### Work instruction
Copy out each line containing "requirements" from the entries below.
◇ ◇ ◇ ◇ ◇ ◇ ◇
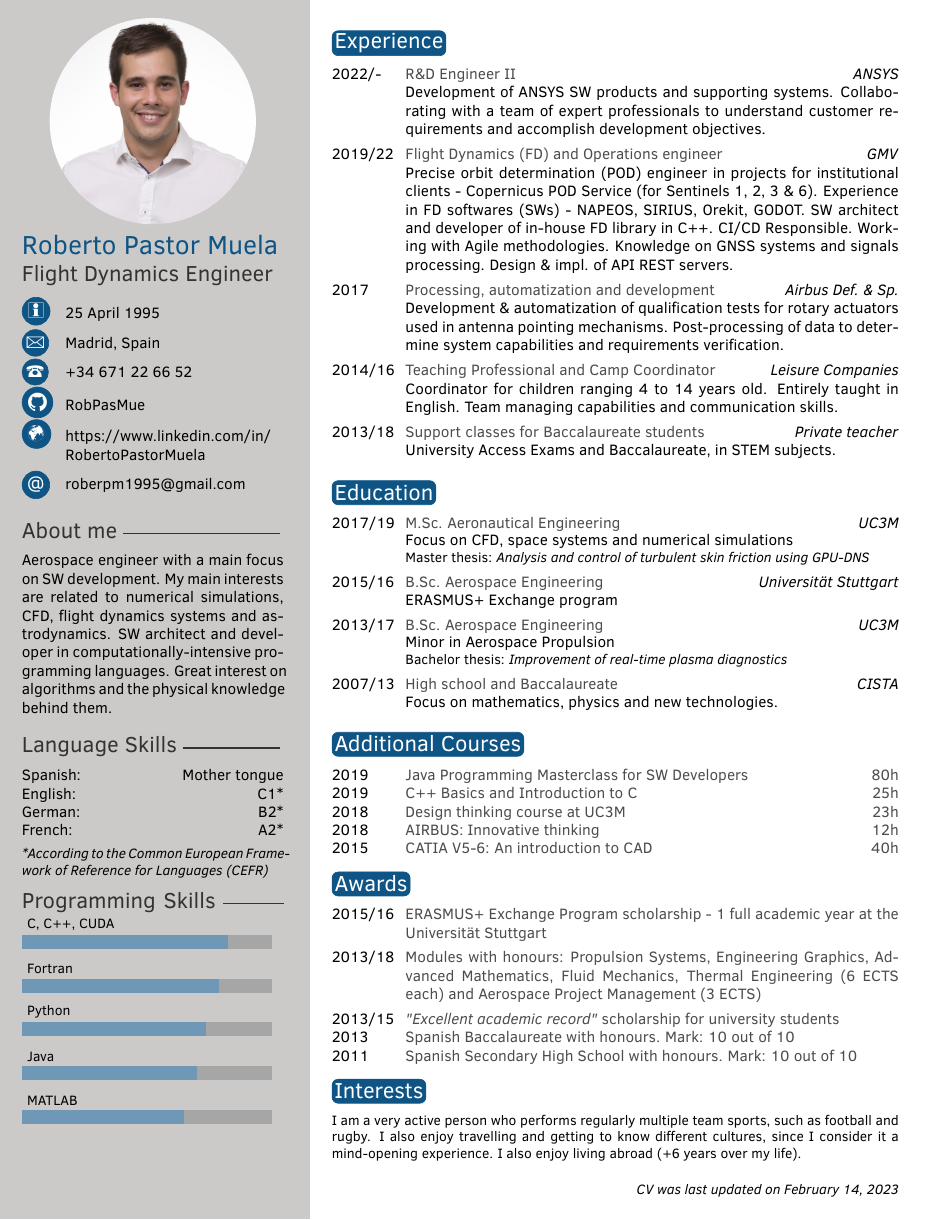
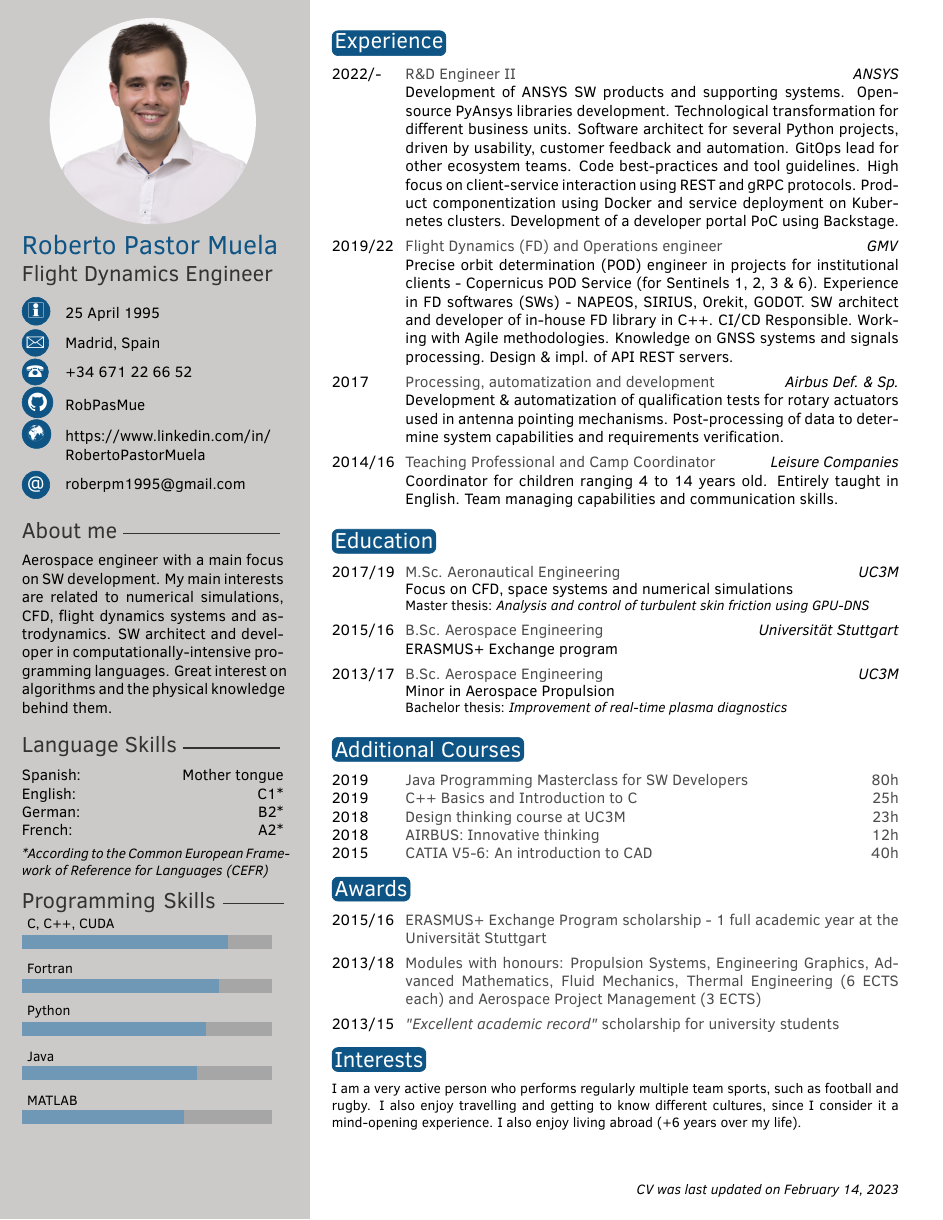
Before and after one commit to RobPasMue/short-cv, a LaTeX CV (src/cv/ROBERTO-PASTOR.tex): the whole page. Compiled offline with pdfLaTeX.

Commit message:
Improved description of Ansys position

```diff
--- a/src/cv/ROBERTO-PASTOR.tex
+++ b/src/cv/ROBERTO-PASTOR.tex
@@ -77,11 +77,11 @@
 \section{Experience}
 
 \begin{twenty} % Environment for a list with descriptions
-	\twentyitem{2022/-}{R\&D Engineer II}{ANSYS}{Development of ANSYS SW products and supporting systems. Collaborating with a team of expert professionals to understand customer requirements and accomplish development objectives.}
+	\twentyitem{2022/-}{R\&D Engineer II}{ANSYS}{Development of ANSYS SW products and supporting systems. Open-source PyAnsys libraries development. Technological transformation for different business units. Software architect for several Python projects, driven by usability, customer feedback and automation. GitOps lead for other ecosystem teams. Code best-practices and tool guidelines. High focus on client-service interaction using REST and gRPC protocols. Product componentization using Docker and service deployment on Kubernetes clusters. Development of a developer portal PoC using Backstage.}
 	\twentyitem{2019/22}{Flight Dynamics (FD) and Operations engineer}{GMV}{Precise orbit determination (POD) engineer in projects for institutional clients - Copernicus POD Service (for Sentinels 1, 2, 3 \& 6). Experience in FD softwares (SWs) - NAPEOS, SIRIUS, Orekit, GODOT. SW architect and developer of in-house FD library in C++. CI/CD Responsible. Working with Agile methodologies. Knowledge on GNSS systems and signals processing. Design \& impl. of API REST servers.}
 	\twentyitem{2017}{Processing, automatization and development}{Airbus Def. \& Sp.}{Development \& automatization of qualification tests for rotary actuators used in antenna pointing mechanisms. Post-processing of data to determine system capabilities and requirements verification.}
 	\twentyitem{2014/16}{Teaching Professional and Camp Coordinator}{Leisure Companies}{Coordinator for children ranging 4 to 14 years old. Entirely taught in English. Team managing capabilities and communication skills.}
-	\twentyitem{2013/18}{Support classes for Baccalaureate students}{Private teacher}{University Access Exams and Baccalaureate, in STEM subjects.}
+	% \twentyitem{2013/18}{Support classes for Baccalaureate students}{Private teacher}{University Access Exams and Baccalaureate, in STEM subjects.}
 	%\twentyitem{<dates>}{<title>}{<location>}{<description>}
 \end{twenty}
 
@@ -95,7 +95,7 @@
 	\twentyitemdouble{2017/19}{M.Sc. Aeronautical Engineering}{UC3M}{Focus on CFD, space systems and numerical simulations}{Master thesis: \textit{Analysis and control of turbulent skin friction using GPU-DNS}}
 	\twentyitem{2015/16}{B.Sc. Aerospace Engineering}{Universität Stuttgart}{ERASMUS+ Exchange program}
 	\twentyitemdouble{2013/17}{B.Sc. Aerospace Engineering}{UC3M}{Minor in Aerospace Propulsion}{Bachelor thesis: \textit{Improvement of real-time plasma diagnostics}}
-	\twentyitem{2007/13}{High school and Baccalaureate}{CISTA}{Focus on mathematics, physics and new technologies.}
+	% \twentyitem{2007/13}{High school and Baccalaureate}{CISTA}{Focus on mathematics, physics and new technologies.}
 	%\twentyitem{<dates>}{<title>}{<location>}{<description>}
 \end{twenty}
 
@@ -128,8 +128,8 @@
 	\vspace{0.2cm}
 	\twentyitemshort{2013/18}{Modules with honours: Propulsion Systems, Engineering Graphics, Advanced Mathematics, Fluid Mechanics, Thermal Engineering (6 ECTS each) and Aerospace Project Management (3 ECTS)}
 	\twentyitemshort{2013/15}{\textit{"Excellent academic record"} scholarship for university students}
-	\twentyitemshort{2013}{Spanish Baccalaureate with honours. Mark: 10 out of 10}
-	\twentyitemshort{2011}{Spanish Secondary High School with honours. Mark: 10 out of 10}
+	% \twentyitemshort{2013}{Spanish Baccalaureate with honours. Mark: 10 out of 10}
+	% \twentyitemshort{2011}{Spanish Secondary High School with honours. Mark: 10 out of 10}
 	%\twentyitemshort{<dates>}{<title/description>}
 \end{twentyshort}
 
```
◇ ◇ ◇ ◇ ◇ ◇ ◇
### Result
-	\twentyitem{2022/-}{R\&D Engineer II}{ANSYS}{Development of ANSYS SW products and supporting systems. Collaborating with a team of expert professionals to understand customer requirements and accomplish development objectives.}
 	\twentyitem{2017}{Processing, automatization and development}{Airbus Def. \& Sp.}{Development \& automatization of qualification tests for rotary actuators used in antenna pointing mechanisms. Post-processing of data to determine system capabilities and requirements verification.}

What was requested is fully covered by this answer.